When I first started working at Zacks.com in June 2016, they mentioned that they had a current mobile app available, but that it hadn’t been updated or maintained in quite a while. The app was meant as an extension of the website, giving users the opportunity to easily check stock quotes and their portfolios on the go. They were interested in revamping the UX and design of the app overall, but had no one that stepped up to take on the challenge. That’s where I came in.
The original app was mostly functional, but poorly designed, difficult to navigate, and had a very confusing login process, including the ability to sync a persons portfolio from Zacks.com. I worked with the Product Manager for Zacks.com, and we built out a proposal for the new app, based on research, statistics she pulled from the current app, and information on similar apps. After presenting it to the Executive President of Zacks.com, we got the green-light to begin rebuilding the mobile app.
My first initiative was to run user testing on the current app, to see what was working, and what could be improved. This proved to be useful, as there were a number of missing elements that users really wanted in the app that I wasn’t aware of, such as the ability to add stocks to multiple lists, as opposed to a single watch list/portfolio.
After this, I began sketching and wireframing, trying to come up with the best way for each element to operate in the app. Also, to come up with a much easier navigation system, that didn’t rely on back buttons, but rather a top level navigation that is always present.
In addition to reorganizing the existing elements, we brainstormed features that could be added in. Charts, the ability to have multiple lists, and in-app articles (the current app sent users to the website to read articles, which was a jarring change, and made it difficult to navigate back to the app) were a few ideas we worked on. We also wanted to find a way to utilize notification settings and in-app purchases, but were unsure how to proceed in the most profitable way. Another option was to include a section for the paid services Zacks.com offered. This was not in the old app. I felt that it would be beneficial to give users an easy way to check what stocks were being promoted via paid services, to save them the trouble of navigating the website, which has a massive amount of content to navigate through.
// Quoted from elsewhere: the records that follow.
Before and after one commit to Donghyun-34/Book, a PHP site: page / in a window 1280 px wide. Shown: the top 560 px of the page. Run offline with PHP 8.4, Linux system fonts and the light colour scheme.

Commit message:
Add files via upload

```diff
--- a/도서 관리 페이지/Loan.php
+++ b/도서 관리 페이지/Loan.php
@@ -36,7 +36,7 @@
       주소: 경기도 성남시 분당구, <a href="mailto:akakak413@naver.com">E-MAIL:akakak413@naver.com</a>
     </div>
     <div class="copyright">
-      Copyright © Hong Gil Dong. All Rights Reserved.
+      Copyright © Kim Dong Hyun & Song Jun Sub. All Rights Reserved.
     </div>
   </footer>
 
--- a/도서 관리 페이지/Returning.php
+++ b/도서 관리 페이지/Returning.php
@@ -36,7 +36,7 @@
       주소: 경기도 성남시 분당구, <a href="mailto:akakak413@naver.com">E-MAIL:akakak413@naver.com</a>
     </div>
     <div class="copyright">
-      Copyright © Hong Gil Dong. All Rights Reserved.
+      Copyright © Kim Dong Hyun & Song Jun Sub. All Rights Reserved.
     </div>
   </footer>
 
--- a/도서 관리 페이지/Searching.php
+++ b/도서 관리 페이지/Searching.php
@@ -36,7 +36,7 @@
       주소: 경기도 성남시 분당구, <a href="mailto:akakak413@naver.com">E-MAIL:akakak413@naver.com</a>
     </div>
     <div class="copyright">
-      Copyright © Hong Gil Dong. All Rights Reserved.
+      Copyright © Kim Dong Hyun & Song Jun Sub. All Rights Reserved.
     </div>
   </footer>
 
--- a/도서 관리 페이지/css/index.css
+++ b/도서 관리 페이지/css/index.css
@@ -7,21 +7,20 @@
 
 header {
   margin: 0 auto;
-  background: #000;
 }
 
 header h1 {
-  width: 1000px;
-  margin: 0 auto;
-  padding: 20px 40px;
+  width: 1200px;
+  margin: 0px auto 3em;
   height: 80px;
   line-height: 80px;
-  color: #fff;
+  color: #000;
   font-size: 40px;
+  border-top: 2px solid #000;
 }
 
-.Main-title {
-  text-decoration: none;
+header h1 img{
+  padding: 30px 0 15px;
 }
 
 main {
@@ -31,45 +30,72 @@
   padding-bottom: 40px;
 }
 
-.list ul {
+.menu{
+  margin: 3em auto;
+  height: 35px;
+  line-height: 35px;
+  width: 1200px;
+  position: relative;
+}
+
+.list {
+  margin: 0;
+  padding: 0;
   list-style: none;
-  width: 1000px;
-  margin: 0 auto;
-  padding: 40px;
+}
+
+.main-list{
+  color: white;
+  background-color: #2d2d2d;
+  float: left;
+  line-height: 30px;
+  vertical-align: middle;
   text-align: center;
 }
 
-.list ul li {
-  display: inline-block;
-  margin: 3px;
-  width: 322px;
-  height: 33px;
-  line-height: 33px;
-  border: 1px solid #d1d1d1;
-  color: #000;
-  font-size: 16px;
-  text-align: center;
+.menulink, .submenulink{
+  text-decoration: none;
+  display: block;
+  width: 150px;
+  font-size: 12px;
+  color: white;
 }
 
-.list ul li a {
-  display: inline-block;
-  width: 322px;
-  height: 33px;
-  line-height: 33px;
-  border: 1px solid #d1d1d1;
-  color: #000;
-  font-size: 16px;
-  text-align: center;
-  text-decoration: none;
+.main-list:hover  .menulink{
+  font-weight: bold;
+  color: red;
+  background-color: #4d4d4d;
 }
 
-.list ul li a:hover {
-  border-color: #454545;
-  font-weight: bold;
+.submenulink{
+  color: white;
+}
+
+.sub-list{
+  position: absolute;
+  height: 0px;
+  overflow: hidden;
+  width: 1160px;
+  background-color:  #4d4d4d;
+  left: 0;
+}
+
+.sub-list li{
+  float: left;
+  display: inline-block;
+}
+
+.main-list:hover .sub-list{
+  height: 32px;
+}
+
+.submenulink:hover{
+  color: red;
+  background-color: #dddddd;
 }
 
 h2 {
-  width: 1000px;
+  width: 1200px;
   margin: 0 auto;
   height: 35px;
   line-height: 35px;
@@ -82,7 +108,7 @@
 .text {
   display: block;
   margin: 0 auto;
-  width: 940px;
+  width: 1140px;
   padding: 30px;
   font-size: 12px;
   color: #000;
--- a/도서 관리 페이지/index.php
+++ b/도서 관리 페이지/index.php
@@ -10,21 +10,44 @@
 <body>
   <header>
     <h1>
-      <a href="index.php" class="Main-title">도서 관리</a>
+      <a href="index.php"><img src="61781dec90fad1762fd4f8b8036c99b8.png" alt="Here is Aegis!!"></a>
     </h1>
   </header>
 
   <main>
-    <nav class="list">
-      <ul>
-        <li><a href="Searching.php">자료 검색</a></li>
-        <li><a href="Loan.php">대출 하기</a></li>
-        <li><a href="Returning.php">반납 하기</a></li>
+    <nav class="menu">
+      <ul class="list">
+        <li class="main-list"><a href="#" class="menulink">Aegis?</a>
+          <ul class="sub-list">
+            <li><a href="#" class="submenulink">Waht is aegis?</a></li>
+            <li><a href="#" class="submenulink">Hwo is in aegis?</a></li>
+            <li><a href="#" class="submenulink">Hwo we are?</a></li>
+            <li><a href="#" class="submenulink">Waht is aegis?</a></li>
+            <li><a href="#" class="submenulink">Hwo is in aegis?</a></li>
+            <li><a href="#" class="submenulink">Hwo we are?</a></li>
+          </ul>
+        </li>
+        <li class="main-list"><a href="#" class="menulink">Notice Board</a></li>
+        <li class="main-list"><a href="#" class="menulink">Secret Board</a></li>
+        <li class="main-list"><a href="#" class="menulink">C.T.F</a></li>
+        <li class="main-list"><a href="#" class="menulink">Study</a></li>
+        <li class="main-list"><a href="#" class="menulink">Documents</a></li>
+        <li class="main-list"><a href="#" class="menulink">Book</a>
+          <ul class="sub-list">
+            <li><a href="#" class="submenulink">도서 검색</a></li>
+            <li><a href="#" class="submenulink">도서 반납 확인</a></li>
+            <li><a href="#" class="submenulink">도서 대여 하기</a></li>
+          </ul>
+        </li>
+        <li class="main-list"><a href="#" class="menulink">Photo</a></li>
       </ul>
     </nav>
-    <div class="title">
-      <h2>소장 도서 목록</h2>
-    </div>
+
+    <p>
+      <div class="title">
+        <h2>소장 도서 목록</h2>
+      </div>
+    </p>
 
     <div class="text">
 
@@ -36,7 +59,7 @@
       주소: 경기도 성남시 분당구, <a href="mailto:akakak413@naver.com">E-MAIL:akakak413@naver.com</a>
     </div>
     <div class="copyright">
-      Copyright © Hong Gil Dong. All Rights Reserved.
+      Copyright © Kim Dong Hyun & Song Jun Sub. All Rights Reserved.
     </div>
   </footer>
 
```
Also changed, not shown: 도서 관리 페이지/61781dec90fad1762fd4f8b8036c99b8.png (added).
It could also help to promote purchases of the paid services.
After wireframing and brainstorming, I built out the full designs for the app in Photoshop, as well as a digital prototype using Proto.io. Once all of the necessary elements were completed, Zacks.com programming team took over building the app in Ionic. The app is currently available for both Android and iPhone, with links for both below.
You can see some screenshots of the app in action below.